In May 2010, a coworker offered me a free pointer puppy. The 8-week-old litter was in Pike County, about 90 miles south of my home in Cumming, Georgia. I’m a sucker for puppies and accepted his offer because my three-year-old pointer, Blaze, needed a playmate. The puppy didn’t have papers like Blaze, but Blaze cost me $200 to adopt.
I knew what lay ahead. When Blaze was a puppy, for example, she constantly harassed my then eleven-year-old pointer, Sugar. Sugar didn’t want to be bothered by the agenda of an energetic hellion, but Blaze’s favorite thing to chew on, besides my house, was Sugar’s collars. Sugar had worn the same red collar for eleven years. Then Blaze ate it, dog tags and all. Blaze ate Sugar’s replacement collar also. Replacing Sugar’s collar became a weekly routine. I tried soaking Sugar’s collars in habanero pepper sauce, spraying her collars with Bitter Apple chewing deterrent for dogs, and covering her collars with a mixture of screaming hot horse radish and hot, spicy mustard. Nothing worked.
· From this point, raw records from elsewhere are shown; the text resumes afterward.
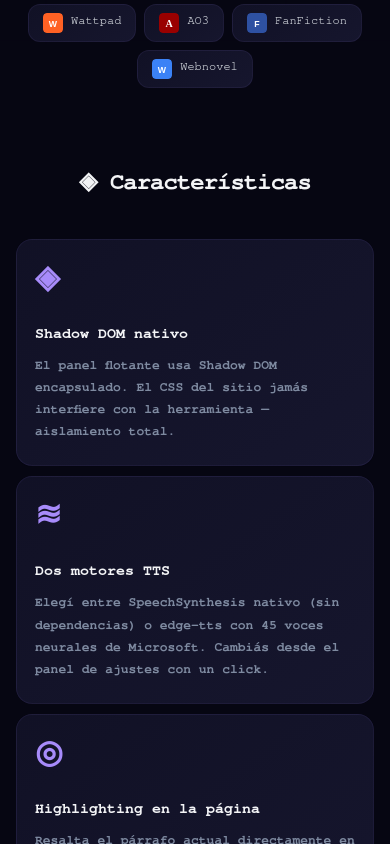
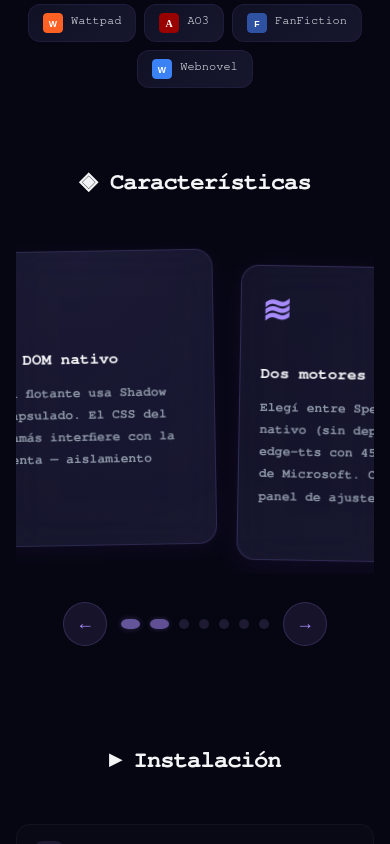
Before and after one commit to JoVi-Yashi/zenTTs, a browser extension: page docs/index.html in a window 390 px wide. Shown: the part 800-1644 px from the top of the page. Drawn offline with Linux system fonts and the light colour scheme.

Commit message:
feat: carrusel zig-zag para características — auto-avance + control manual
- Reemplaza grid de features por carrusel con tarjetas alternadas (odd/even)
- Efecto zig-zag: tarjetas impares inclinadas -1.2deg hacia abajo, pares +1.2deg arriba
- Auto-avance cada 5s, se pausa al hover o touch
- Flechas de navegación + dots indicadores
- Responsive: 1 tarjeta en mobile, 2 en tablet, 3 en desktop
- CSS y JS vanilla, sin dependencias

```diff
--- a/docs/index.html
+++ b/docs/index.html
@@ -148,26 +148,72 @@
   .panel-btn.p:hover{background:#8b5cf6;box-shadow:0 4px 20px rgba(124,58,237,.45)}
   .panel-st{font-size:11px;color:#6b7280;text-align:center;padding:2px 12px 8px;font-weight:500}
 
-  /* Features */
-  .features{padding:80px 20px;max-width:1000px;margin:0 auto}
+  /* Features — Zig-zag Carousel */
+  .features{padding:80px 20px 100px;max-width:1100px;margin:0 auto;position:relative}
   .features h2{font-size:36px;font-weight:700;color:#f3f4f6;text-align:center;margin-bottom:52px;letter-spacing:-1px}
-  .features-grid{display:grid;grid-template-columns:repeat(auto-fit,minmax(280px,1fr));gap:16px}
-  .f-card{
+  .carousel-wrap{position:relative;overflow:hidden;padding:20px 0}
+  .carousel-track{
+    display:flex;gap:24px;
+    transition:transform .7s cubic-bezier(.25,.46,.45,.94);
+  }
+  .carousel-card{
+    min-width:320px;max-width:340px;flex-shrink:0;
+    background:linear-gradient(145deg,rgba(20,20,43,.85),rgba(26,26,53,.85));
+    border:1px solid rgba(167,139,250,.1);border-radius:18px;padding:32px 26px;
+    backdrop-filter:blur(20px);
+    transform:translateY(var(--y,0)) rotate(var(--r,0deg));
+    transition:all .6s cubic-bezier(.25,.46,.45,.94),border-color .3s,box-shadow .3s;
     position:relative;overflow:hidden;
-    background:linear-gradient(145deg,rgba(20,20,43,.8),rgba(26,26,53,.8));
-    border:1px solid rgba(167,139,250,.08);border-radius:16px;padding:28px 24px;
-    transition:all .4s cubic-bezier(0.4,0,0.2,1);
-    backdrop-filter:blur(20px);
   }
-  .f-card::before{
-    content:'';position:absolute;inset:0;opacity:0;transition:opacity .4s;
-    background:radial-gradient(600px circle at var(--mx,50%) var(--my,50%),rgba(167,139,250,.06),transparent 40%);
+  .carousel-card:nth-child(odd){--y:-12px;--r:-1.2deg}
+  .carousel-card:nth-child(even){--y:12px;--r:1.2deg}
+  .carousel-card.active{
+    --y:0px;--r:0deg;
+    border-color:rgba(167,139,250,.25);
+    box-shadow:0 0 0 1px rgba(167,139,250,.08),0 12px 48px rgba(124,58,237,.15);
   }
-  .f-card:hover{transform:translateY(-4px) scale(1.01);border-color:rgba(167,139,250,.2);box-shadow:0 12px 40px rgba(0,0,0,.4),0 0 0 1px rgba(167,139,250,.1)}
-  .f-card:hover::before{opacity:1}
-  .f-icon{font-size:32px;margin-bottom:14px;display:block;color:#a78bfa;position:relative;z-index:1}
-  .f-card h3{font-size:15px;color:#f3f4f6;margin-bottom:8px;position:relative;z-index:1}
-  .f-card p{font-size:13px;color:#7e8aa0;line-height:1.7;position:relative;z-index:1}
+  .carousel-card::before{
+    content:'';position:absolute;inset:0;opacity:0;transition:opacity .5s;
+    background:radial-gradient(500px circle at 50% 0%,rgba(167,139,250,.08),transparent 60%);
+    pointer-events:none;
+  }
+  .carousel-card.active::before{opacity:1}
+  .carousel-card:hover{
+    border-color:rgba(167,139,250,.2);
+    box-shadow:0 8px 36px rgba(0,0,0,.35);
+    transform:translateY(var(--y,-4px)) rotate(var(--r,0deg)) scale(1.02);
+  }
+  .card-icon{font-size:36px;margin-bottom:16px;display:block;color:#a78bfa;position:relative;z-index:1}
+  .carousel-card h3{font-size:16px;color:#f3f4f6;margin-bottom:10px;position:relative;z-index:1}
+  .carousel-card p{font-size:13px;color:#8b94a5;line-height:1.7;position:relative;z-index:1}
+
+  /* Carousel controls */
+  .carousel-ctrls{
+    display:flex;align-items:center;justify-content:center;gap:20px;margin-top:36px;
+  }
+  .carousel-arrow{
+    width:44px;height:44px;border-radius:50%;
+    background:rgba(167,139,250,.1);border:1px solid rgba(167,139,250,.2);
+    color:#a78bfa;display:flex;align-items:center;justify-content:center;
+    cursor:pointer;transition:all .25s;font-size:18px;user-select:none;
+  }
+  .carousel-arrow:hover{background:rgba(167,139,250,.2);border-color:#a78bfa;transform:scale(1.08)}
+  .carousel-arrow:active{transform:scale(.94)}
+  .carousel-dots{display:flex;gap:10px}
+  .carousel-dot{
+    width:10px;height:10px;border-radius:50%;
+    background:rgba(167,139,250,.15);border:none;
+    cursor:pointer;transition:all .35s ease;
+  }
+  .carousel-dot.active{background:#a78bfa;box-shadow:0 0 12px rgba(167,139,250,.5);width:28px;border-radius:6px}
+
+  /* Features — mobile */
+  @media(max-width:768px){
+    .carousel-card{min-width:260px;max-width:280px;padding:24px 20px}
+    .carousel-card:nth-child(odd){--y:-8px;--r:-1deg}
+    .carousel-card:nth-child(even){--y:8px;--r:1deg}
+    .carousel-ctrls{margin-top:28px;gap:14px}
+  }
 
   /* Install */
   .install{padding:80px 20px;max-width:700px;margin:0 auto}
@@ -228,10 +274,11 @@ footer p{margin:0}
     .panel-preview{width:100%;max-width:290px}
     .panel-wrapper{transform:rotateX(5deg) rotateY(-4deg)}
     .panel-wrapper:hover{transform:rotateX(0deg) rotateY(0deg) translateZ(15px)}
-    .features{padding:40px 16px}
+    .features{padding:40px 16px 60px}
     .features h2{font-size:24px;margin-bottom:32px}
-    .features-grid{grid-template-columns:1fr;gap:10px}
-    .f-card{padding:20px 18px}
+    .carousel-card{min-width:260px;max-width:280px;padding:24px 20px}
+    .carousel-card:nth-child(odd){--y:-8px;--r:-1deg}
+    .carousel-card:nth-child(even){--y:8px;--r:1deg}
     .install{padding:40px 16px}
     .install h2{font-size:24px}
     .steps{gap:8px}
@@ -402,42 +449,49 @@ footer p{margin:0}
 
 <section class="features" id="features">
   <h2>◈ Características</h2>
-  <div class="features-grid">
-    <div class="f-card">
-      <span class="f-icon">◈</span>
+  <div class="carousel-wrap" id="carousel">
+    <div class="carousel-track" id="carouselTrack">
+      <div class="carousel-card">
+        <span class="card-icon">◈</span>
         <h3>Shadow DOM nativo</h3>
         <p>El panel flotante usa Shadow DOM encapsulado. El CSS del sitio jamás interfiere con la herramienta — aislamiento total.</p>
       </div>
-    <div class="f-card">
-      <span class="f-icon">≋</span>
+      <div class="carousel-card">
+        <span class="card-icon">≋</span>
         <h3>Dos motores TTS</h3>
         <p>Elegí entre SpeechSynthesis nativo (sin dependencias) o edge-tts con 45 voces neurales de Microsoft. Cambiás desde el panel de ajustes con un click.</p>
       </div>
-    <div class="f-card">
-      <span class="f-icon">◎</span>
+      <div class="carousel-card">
+        <span class="card-icon">◎</span>
         <h3>Highlighting en la página</h3>
         <p>Resalta el párrafo actual directamente en el DOM del sitio mientras se reproduce. Como Edge Read Aloud, en Zen.</p>
       </div>
-    <div class="f-card">
-      <span class="f-icon">▣</span>
+      <div class="carousel-card">
+        <span class="card-icon">▣</span>
         <h3>Extractores por sitio</h3>
         <p>Wattpad, AO3, FanFiction, Webnovel — cada plataforma tiene su extractor optimizado con selectores específicos.</p>
       </div>
-    <div class="f-card">
-      <span class="f-icon">◉</span>
+      <div class="carousel-card">
+        <span class="card-icon">◉</span>
         <h3>Site Manager</h3>
         <p>Activá o desactivá la herramienta por dominio con toggle switches. Favicons reales. Persiste entre sesiones.</p>
       </div>
-    <div class="f-card">
-      <span class="f-icon">⬡</span>
+      <div class="carousel-card">
+        <span class="card-icon">⬡</span>
         <h3>Flatpak · cualquier distro</h3>
         <p>Instalá TTS-zen con un solo comando en Ubuntu, Fedora, Arch y cualquier Linux. Ruby, edge-tts, trafilatura — todo incluido en el sandbox.</p>
       </div>
-    <div class="f-card">
-      <span class="f-icon">◎</span>
+      <div class="carousel-card">
+        <span class="card-icon">◎</span>
         <h3>Preview sincronizado</h3>
         <p>Pop-up con el texto extraído y subrayado en tiempo real al ritmo del audio. Tipografía y espaciado ajustables.</p>
       </div>
+    </div>
+  </div>
+  <div class="carousel-ctrls">
+    <button class="carousel-arrow" id="carouselPrev" aria-label="Anterior">←</button>
+    <div class="carousel-dots" id="carouselDots"></div>
+    <button class="carousel-arrow" id="carouselNext" aria-label="Siguiente">→</button>
   </div>
 </section>
 
@@ -508,20 +562,118 @@ make build-extension</pre>
 </footer>
 
 <script>
-// Mouse-follow glow on feature cards
-document.querySelectorAll('.f-card').forEach(function(card){
-  card.addEventListener('mousemove',function(e){
-    var r=card.getBoundingClientRect();
-    card.style.setProperty('--mx',(e.clientX-r.left)+'px');
-    card.style.setProperty('--my',(e.clientY-r.top)+'px');
+// ── Zig-zag Carousel ──
+(function(){
+  var track = document.getElementById('carouselTrack');
+  var cards = track.querySelectorAll('.carousel-card');
+  var dotsContainer = document.getElementById('carouselDots');
+  var prevBtn = document.getElementById('carouselPrev');
+  var nextBtn = document.getElementById('carouselNext');
+  var wrap = document.getElementById('carousel');
+
+  var perView = window.innerWidth < 600 ? 1 : window.innerWidth < 900 ? 2 : 3;
+  var totalSlides = Math.ceil(cards.length / perView);
+  var current = 0;
+  var autoTimer = null;
+  var paused = false;
+
+  // Build dots
+  for (var i = 0; i < totalSlides; i++) {
+    var dot = document.createElement('button');
+    dot.className = 'carousel-dot' + (i === 0 ? ' active' : '');
+    dot.setAttribute('aria-label', 'Slide ' + (i + 1));
+    dot.addEventListener('click', (function(idx){ return function(){ goTo(idx); }; })(i));
+    dotsContainer.appendChild(dot);
+  }
+  var dots = dotsContainer.querySelectorAll('.carousel-dot');
+
+  function goTo(idx) {
+    current = idx;
+    var cardWidth = cards[0].offsetWidth + 24; // gap
+    track.style.transform = 'translateX(-' + (current * perView * cardWidth) + 'px)';
+
+    // Update active state on visible cards
+    cards.forEach(function(c){ c.classList.remove('active'); });
+    var start = current * perView;
+    var end = Math.min(start + perView, cards.length);
+    for (var j = start; j < end; j++) {
+      cards[j].classList.add('active');
+    }
+
+    // Update dots
+    dots.forEach(function(d, i){ d.classList.toggle('active', i === current); });
+  }
+
+  function next() {
+    goTo((current + 1) % totalSlides);
+  }
+
+  function prev() {
+    goTo((current - 1 + totalSlides) % totalSlides);
+  }
+
+  function startAuto() {
+    stopAuto();
+    autoTimer = setInterval(function(){
+      if (!paused) next();
+    }, 5000);
+  }
+
+  function stopAuto() {
+    if (autoTimer) { clearInterval(autoTimer); autoTimer = null; }
+  }
+
+  prevBtn.addEventListener('click', function(){ prev(); resetAuto(); });
+  nextBtn.addEventListener('click', function(){ next(); resetAuto(); });
+
+  wrap.addEventListener('mouseenter', function(){ paused = true; });
+  wrap.addEventListener('mouseleave', function(){ paused = false; });
+
+  // Touch / swipe
+  var touchStartX = 0;
+  wrap.addEventListener('touchstart', function(e){ touchStartX = e.touches[0].clientX; paused = true; }, {passive:true});
+  wrap.addEventListener('touchend', function(e){
+    paused = false;
+    var diff = touchStartX - e.changedTouches[0].clientX;
+    if (Math.abs(diff) > 50) { diff > 0 ? next() : prev(); resetAuto(); }
   });
+
+  function resetAuto() { stopAuto(); startAuto(); }
+
+  // Init
+  goTo(0);
+  startAuto();
+
+  // Resize handler
+  var resizeDebounce;
+  window.addEventListener('resize', function(){
+    clearTimeout(resizeDebounce);
+    resizeDebounce = setTimeout(function(){
+      var newPerView = window.innerWidth < 600 ? 1 : window.innerWidth < 900 ? 2 : 3;
+      if (newPerView !== perView) {
+        perView = newPerView;
+        totalSlides = Math.ceil(cards.length / perView);
+        // Rebuild dots
+        dotsContainer.innerHTML = '';
+        for (var k = 0; k < totalSlides; k++) {
+          var d = document.createElement('button');
+          d.className = 'carousel-dot';
+          d.addEventListener('click', (function(idx){ return function(){ goTo(idx); }; })(k));
+          dotsContainer.appendChild(d);
+        }
+        dots = dotsContainer.querySelectorAll('.carousel-dot');
+        current = Math.min(current, totalSlides - 1);
+        goTo(current);
+      }
+    }, 200);
   });
+})();
 
 // Petal loop — restart animation when it ends
 document.querySelectorAll('.petal').forEach(function(p){
   p.addEventListener('animationend',function(){
     this.style.animation='none';
-    this.offsetHeight; // trigger reflow
+    this.offsetHeight;
     this.style.animation='';
   });
 });
```
Lines whose indentation alone changed are shown as unchanged.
Raising Blaze through her puppyhood was difficult; but that “free puppy”, which I named Dixie, took the cake for being my most troublesome and expensive puppy ever and cost me almost $4000, either directly or indirectly. If I ever had to get a lobotomy to raise a puppy, it would have been with Dixie.
On May 22, fate set a series of expensive events into motion as Blaze and I rode to get Dixie. First, Blaze ran off while we were in Pike County and cut both of her hind feet to the bone, apparently on barbed wire. Once we got back to Cumming, I boarded Blaze at the veterinary hospital for treatment. She was in a state of shock. I was too when I saw the $1500 bill two weeks later.
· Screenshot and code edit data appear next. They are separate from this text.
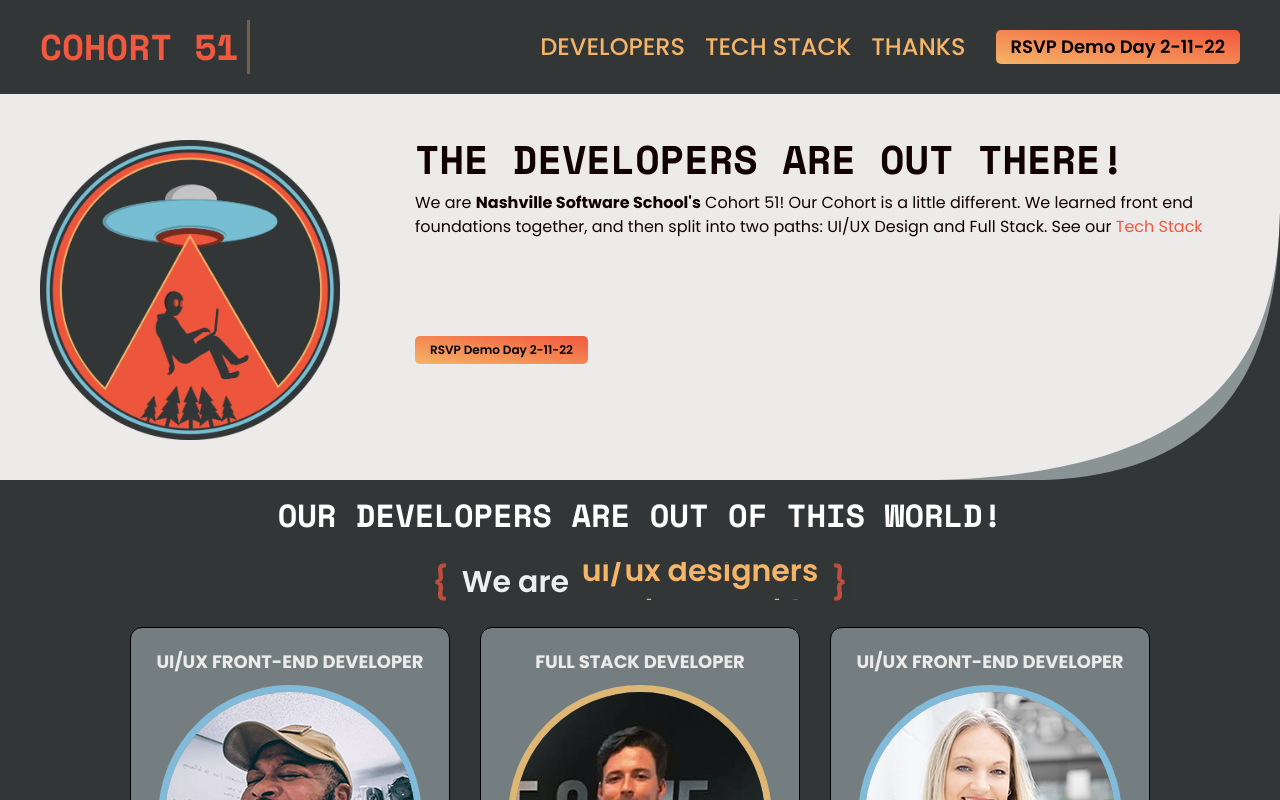
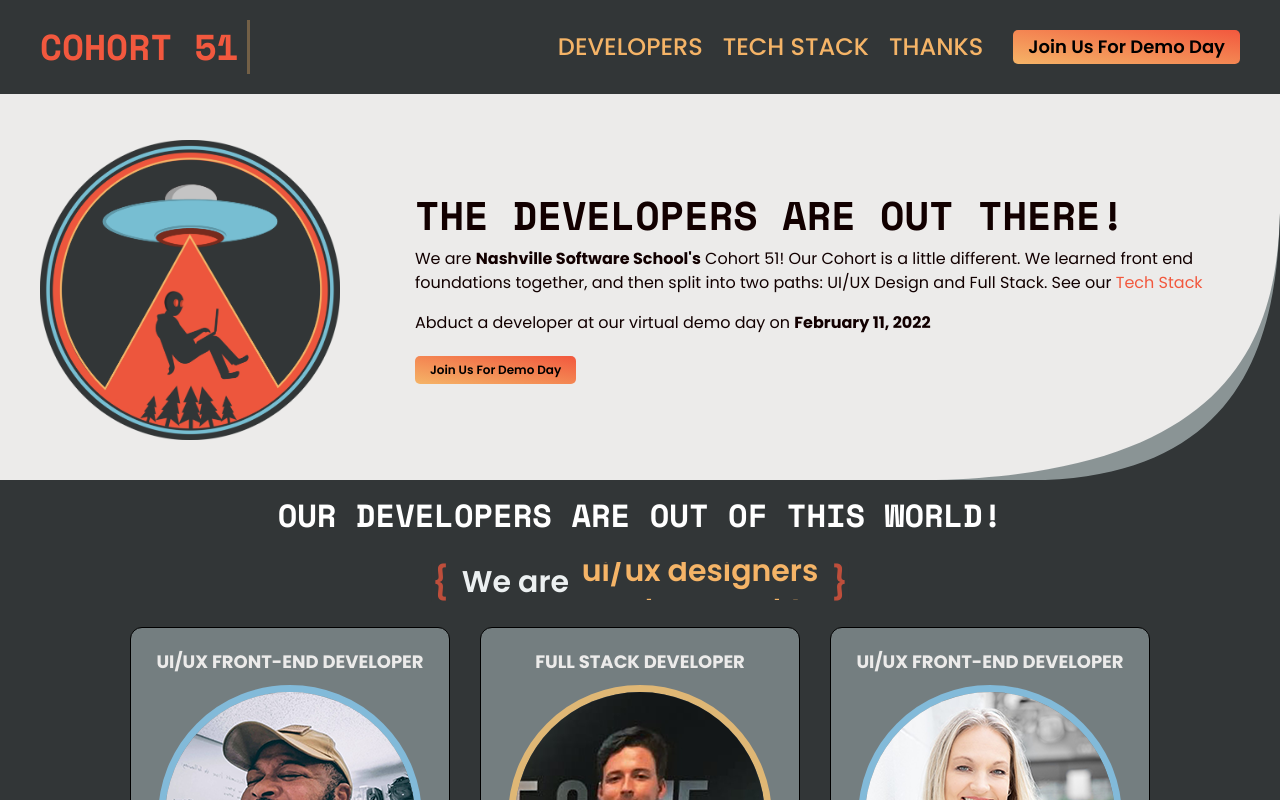
Before and after one commit to nss-day-cohort-51/nss-day-cohort-51.github.io, a React (Create React App) app: page / in a window 1280 px wide. Shown: the top 800 px of the page. Built offline with nearby package versions, Linux system fonts and the light colour scheme.

Commit message:
mm-feature-description updating description section and demo day button

```diff
--- a/src/components/DemoDayButton.js
+++ b/src/components/DemoDayButton.js
@@ -9,9 +9,7 @@
     <>
       <a href="https://www.nashss.com/demoday" target="_blank" rel="noreferrer">
         <div className="demo-day-btn">
-          <div className="btn-item">RSVP</div>
-          <div className="btn-item">&nbsp;Demo Day&nbsp;</div>
-          <div className="btn-item">2-11-22</div>
+          <div className="btn-item">Join Us For Demo Day</div>
         </div>
       </a>
     </>
--- a/src/components/Description.js
+++ b/src/components/Description.js
@@ -15,9 +15,8 @@
           <h1>THE DEVELOPERS ARE OUT THERE!</h1>
           <p>We are <strong>Nashville Software School's</strong> Cohort 51! Our Cohort is a little different. We learned front end foundations together, and then split into two paths: UI/UX Design and Full Stack. See our <a href="http://localhost:3000/#techStack" rel="techstack">
             Tech Stack </a></p>
-          <div className="rsvp">
+          <p>Abduct a developer at our virtual demo day on <strong>February 11, 2022</strong></p>
             <DemoDayButton />
-          </div>
         </div>
       </div>
     </>
--- a/src/styles/description.scss
+++ b/src/styles/description.scss
@@ -26,10 +26,6 @@
     color: $orange;
     text-decoration: none;
   }
-
-  .rsvp {
-    margin-left: 0px;
-  }
 }
 
 .logo {
```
The day after we returned from Pike County, I noticed a hitchhiking deer tick attached to the right side of my abdomen. Sure enough, I had contracted Lyme disease and developed a high fever. My doctor prescribed a 10-day course of strong stomach-sickening antibiotics: a cure almost as bad as the disease. The bite site, which I named Charlie, was extremely itchy for weeks.
Sick as hell, there I was with an adult dog in the hospital and a new puppy to assimilate into the family.
During Dixie’s first medical checkup on June 12, the vet explained that she had a huge hernia and needed surgery. I said okay and boarded Dixie for the surgery and recuperation. The fee for the surgery and the boarding was another $1500 bill in addition to the $100 checkup fee.
Socks. When Dixie came home from the hospital, my dirty socks, which I usually drop on the floor, started missing in the morning. I was losing single socks at first. Then I lost a pair of socks. Initially, I thought I was just imagining the pair to be missing and muttered, “Maybe for once I threw my dirty socks into the hamper instead of dropping them on the floor.” But a few days later I awoke during the night and found Dixie ingesting a pair of socks. Keeping a supply of socks in the house was getting expensive.
When I caught Dixie chewing on a wine glass, I immediately took what remained of the glass from her and called my vet, who instructed me to give her some soft food and a Fleet enema. How do you give a dog an enema? You can’t. As soon as you grab the dog by its collar and start sticking the nozzle up its rear end, it begins running round and round in circles while you spin yourself dizzy trying to keep up; and all you end up with is a wet, messy bathroom—and nothing up the dog’s ass. In any event, Dixie passed the glass shards without incident.
The following morning, Dixie pulled the venetian blinds off the kitchen bay window. But I wasn’t angry until I noticed that she had also chewed up my 3-wood and driver golf clubs, which were lying on the living room floor. She had bent both club heads inward. Ironically, the next time I used the clubs, I discovered that the damaged clubs actually improved my game: They corrected my god-awful slice by compensating it with a hook action.
Before graduating from puppyhood, Dixie pulled the curtains off the sliding glass doors in the family room. The curtains needed to be dry-cleaned anyway. The dry-cleaning bill was $77, and to this day, the curtains are hanging in the living-room closet, unused. I never did like those curtains.
I could go on; but not being able to think of a good ending for this piece, I’ll just quit right here.